Prompt:
Each line below that contains "margin" should be counted; give the total alone.

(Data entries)
----
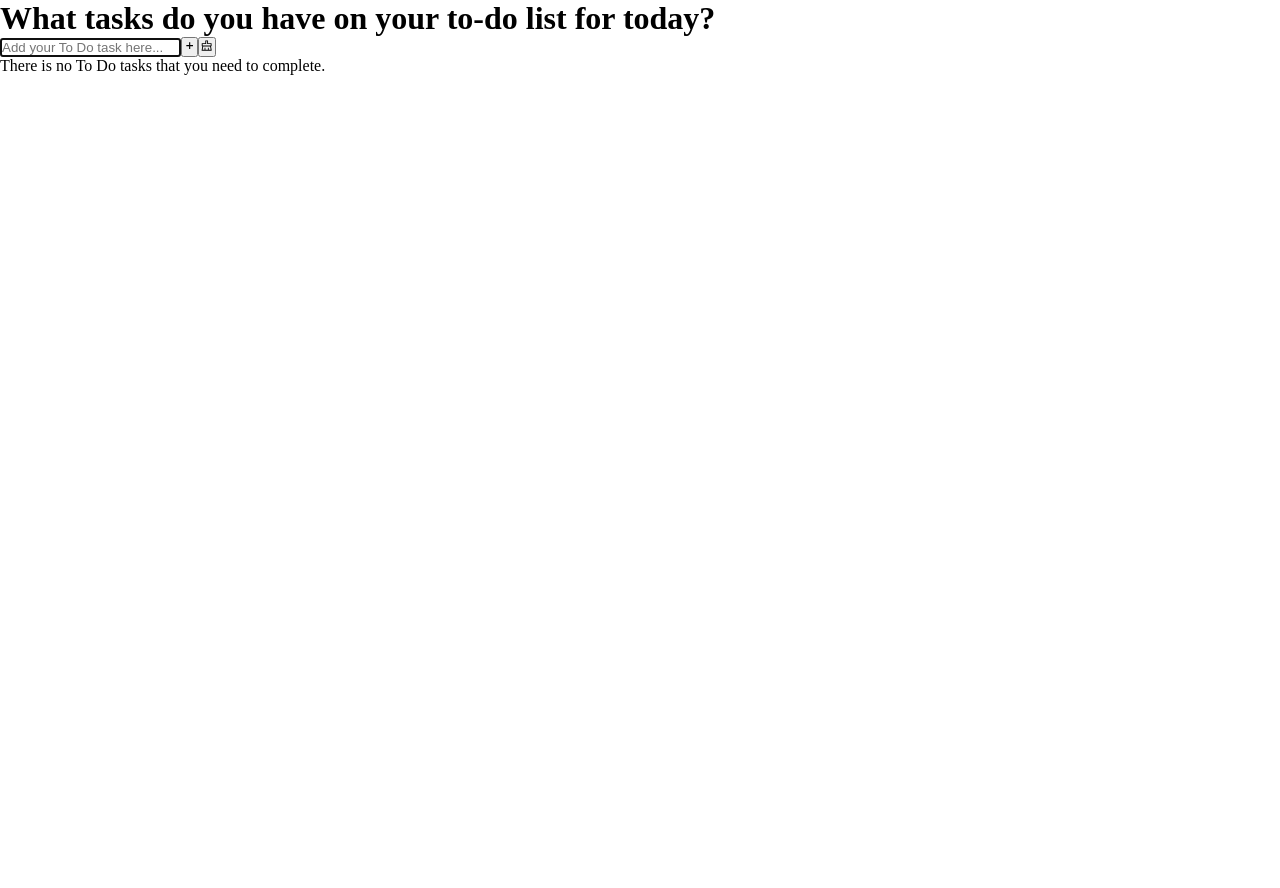
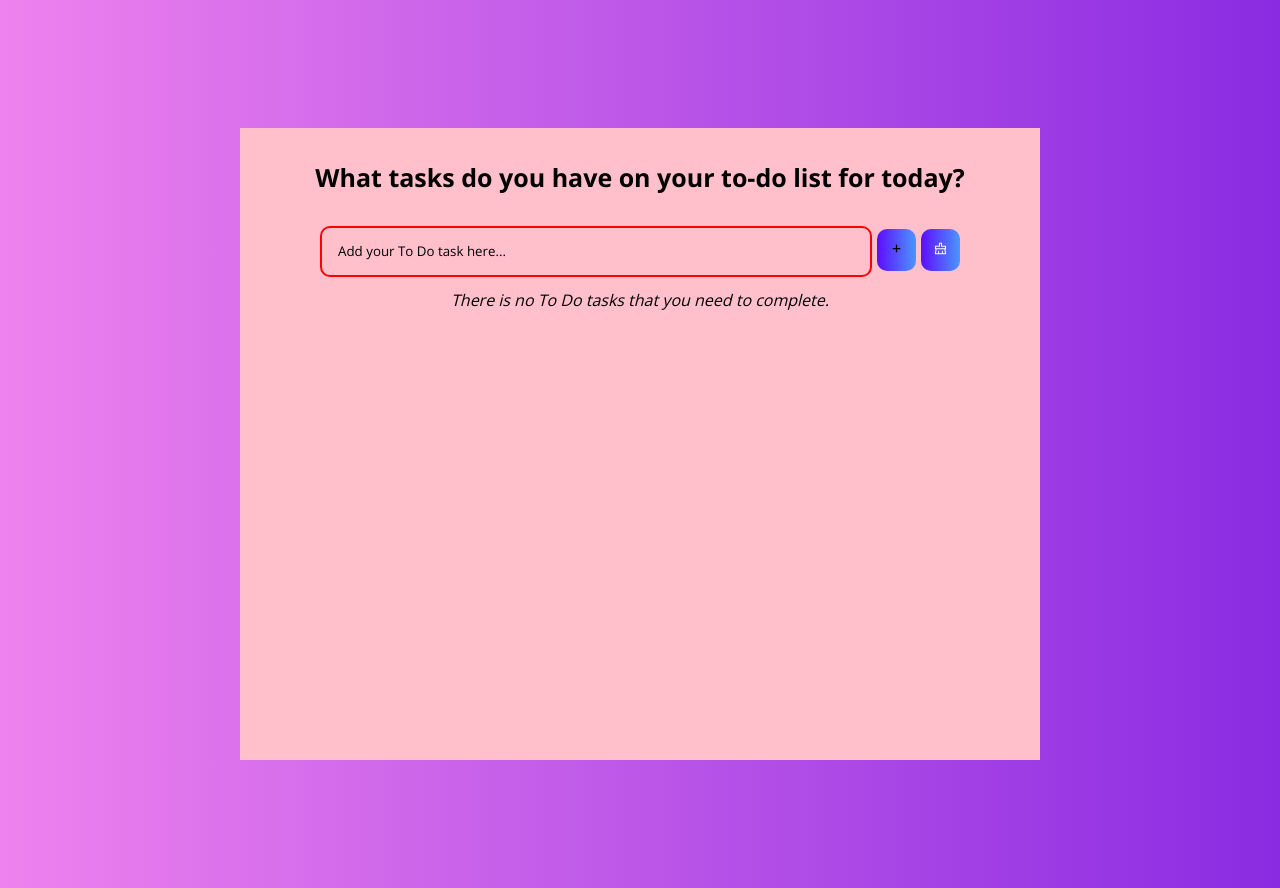
Before and after one commit to katarighe/react-todo-app, a React (Vite) app: page / in a window 1280 px wide. Before the commit the page ends 800 px from the top, so only its background shows below. Built offline with nearby package versions, Linux system fonts and the light colour scheme.

Commit message:
Add the final designs of the To Do List

```diff
--- a/src/index.css
+++ b/src/index.css
@@ -1,4 +1,4 @@
-@import url("https://fonts.googleapis.com/css2?family=Open+Sans:wght@300;400;500;600&display=swap");
+@import url("https://fonts.googleapis.com/css2?family=Open+Sans:wght@300;400;500;600;700;900&display=swap");
 
 * {
   margin: 0;
@@ -6,13 +6,163 @@
   border-style: box;
 }
 
+body {
+  font-family: "Open Sans", sans-serif;
+  background: linear-gradient(
+    90deg,
+    #ee82ee 0%,
+    #8a2be2 100%
+  );
+}
+
+html {
+  scroll-behavior: smooth;
+}
+
+::-webkit-scrollbar {
+  display: none;
+}
+
+.to-do-app {
+  display: flex;
+  flex-direction: column;
+  justify-content: start;
+  min-height: 600px;
+  background: #ffc0cb;
+  text-align: center;
+  margin: 128px auto;
+  padding-bottom: 32px;
+  width: 800px;
+}
+
+h1 {
+  margin: 32px auto;
+  font-size: 25px;
+  font-weight: 900;
+}
+
+.complete {
+  text-decoration: line-through;
+  opacity: 0.7;
+}
+
+.to-do-count {
+  display: flex;
+  justify-content: center;
+  font-style: italic;
+}
+
+.to-do-form {
+  margin-bottom: 12px;
+}
+
+.to-do-input {
+  padding: 16px 32px 16px 16px;
+  border-radius: 10px;
+  border: 2px solid #ff0000;
+  outline: none;
+  width: 500px;
+  background: transparent;
+}
+
+.to-do-input::placeholder {
+  font-family: "Open Sans", sans-serif;
+  color: #000;
+}
+
+.add-button {
+  margin-left: 5px;
+  padding: 12px;
+  border: none;
+  cursor: pointer;
+  border-radius: 10px;
+  text-transform: capitalize;
+  background: linear-gradient(
+    90deg,
+    #5d0cff 0%,
+    rgba(75, 150, 300, 1.5) 100%
+  );
+}
+
+.add-icon {
+  font-size: 15px;
+}
+
+.clear-button {
+  padding: 12px;
+  margin-left: 5px;
+  border-radius: 10px;
+  border: none;
+  cursor: pointer;
+  color: #fff;
+  background: linear-gradient(
+    90deg,
+    #5d0cff 0%,
+    rgba(75, 150, 300, 1.5) 100%
+  );
+}
+
+.clear-icon {
+  font-size: 15px;
+  color: var(#000);
+}
+
+.delete-icon {
+  display: flex;
+  align-items: center;
+  font-size: 25px;
+  cursor: pointer;
+  margin-right: 5px;
+  color: #fff;
+}
+
+.to-do-row {
+  display: flex;
+  justify-content: space-between;
+  align-items: center;
+  margin: 4px auto;
+  color: #fff;
+  background: linear-gradient(
+    90deg,
+    #ff7614 0%,
+    #ff5411 100%
+  );
+
+  padding: 12px;
+  border-radius: 5px;
+  width: 90%;
+}
+
+.to-do-row:nth-child(4n + 1) {
+  background: linear-gradient(
+    90deg,
+    #5d0cff 0%,
+    #9b00fa 100%
+  );
+}
+
+.to-do-row:nth-child(4n + 2) {
+  background: linear-gradient(
+    90deg,
+    #ff0cf1 0%,
+    #fa0087 100%
+  );
+}
+
+.to-do-row:nth-child(4n + 3) {
+  background: linear-gradient(
+    90deg,
+    #149fff 0%,
+    #117aff 100%
+  );
+}
 
 /* For Mobile Only */
-@media screen and (max-width: 400px) {
+@media screen and (max-width: 768px) {
   .to-do-app {
     width: auto;
     margin: 64px 32px auto 32px;
-    min-height: 500px;
+    min-height: 600px;
   }
 
   .to-do-input {
```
----
Output for this exercise:
9